- Goldberg, D.E. Genetic Algorithm in Search, Optimization and Machine Learning; Addison Wesley: Berkeley, CA, USA, 1999. [Google Scholar]
- Size Korea. Available online: https://sizekorea.kr (accessed on 15 March 2022).
|Avg. ang. diff (deg)||6.061||7.748||10.557||5.6||14.558||15.58||10.017|
|No. Restart||Max. Row Length||Avg. Run Time Per Frame (s)|
Disclaimer/Publisher’s Note: The statements, opinions and data contained in all publications are solely those of the individual author(s) and contributor(s) and not of MDPI and/or the editor(s). MDPI and/or the editor(s) disclaim responsibility for any injury to people or property resulting from any ideas, methods, instructions or products referred to in the content.
© 2023 by the authors. Licensee MDPI, Basel, Switzerland. This article is an open access article distributed under the terms and conditions of the Creative Commons Attribution (CC BY) license (https://creativecommons.org/licenses/by/4.0/).
Kim, J.-W.; Choi, J.-Y.; Ha, E.-J.; Choi, J.-H. Human Pose Estimation Using MediaPipe Pose and Optimization Method Based on a Humanoid Model. Appl. Sci. 2023, 13, 2700. https://doi.org/10.3390/app13042700
Kim J-W, Choi J-Y, Ha E-J, Choi J-H. Human Pose Estimation Using MediaPipe Pose and Optimization Method Based on a Humanoid Model.

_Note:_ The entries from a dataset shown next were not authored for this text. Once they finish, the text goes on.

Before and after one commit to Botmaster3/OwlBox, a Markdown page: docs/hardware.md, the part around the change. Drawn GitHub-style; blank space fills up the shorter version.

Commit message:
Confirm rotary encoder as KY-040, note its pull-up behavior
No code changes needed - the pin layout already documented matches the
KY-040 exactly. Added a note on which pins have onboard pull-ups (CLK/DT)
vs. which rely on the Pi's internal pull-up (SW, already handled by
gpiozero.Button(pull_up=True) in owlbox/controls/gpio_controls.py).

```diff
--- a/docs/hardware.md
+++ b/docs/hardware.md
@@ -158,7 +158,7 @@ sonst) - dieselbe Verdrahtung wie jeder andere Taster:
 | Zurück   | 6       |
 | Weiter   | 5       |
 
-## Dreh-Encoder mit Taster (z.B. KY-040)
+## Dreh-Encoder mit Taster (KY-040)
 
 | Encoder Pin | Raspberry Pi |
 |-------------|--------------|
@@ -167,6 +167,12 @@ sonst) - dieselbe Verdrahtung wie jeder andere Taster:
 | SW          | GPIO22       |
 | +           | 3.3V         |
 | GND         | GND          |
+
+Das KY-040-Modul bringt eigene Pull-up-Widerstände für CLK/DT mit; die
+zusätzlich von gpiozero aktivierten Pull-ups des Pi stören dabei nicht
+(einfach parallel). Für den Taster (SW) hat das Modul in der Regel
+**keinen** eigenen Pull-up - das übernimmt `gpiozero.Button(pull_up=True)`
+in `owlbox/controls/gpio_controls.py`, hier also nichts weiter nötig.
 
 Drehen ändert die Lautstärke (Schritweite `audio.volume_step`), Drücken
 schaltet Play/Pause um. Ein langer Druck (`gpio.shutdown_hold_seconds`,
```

Applied Sciences. 2023; 13(4):2700. https://doi.org/10.3390/app13042700Chicago/Turabian Style
Kim, Jong-Wook, Jin-Young Choi, Eun-Ju Ha, and Jae-Ho Choi. 2023. "Human Pose Estimation Using MediaPipe Pose and Optimization Method Based on a Humanoid Model" Applied Sciences 13, no. 4: 2700. https://doi.org/10.3390/app13042700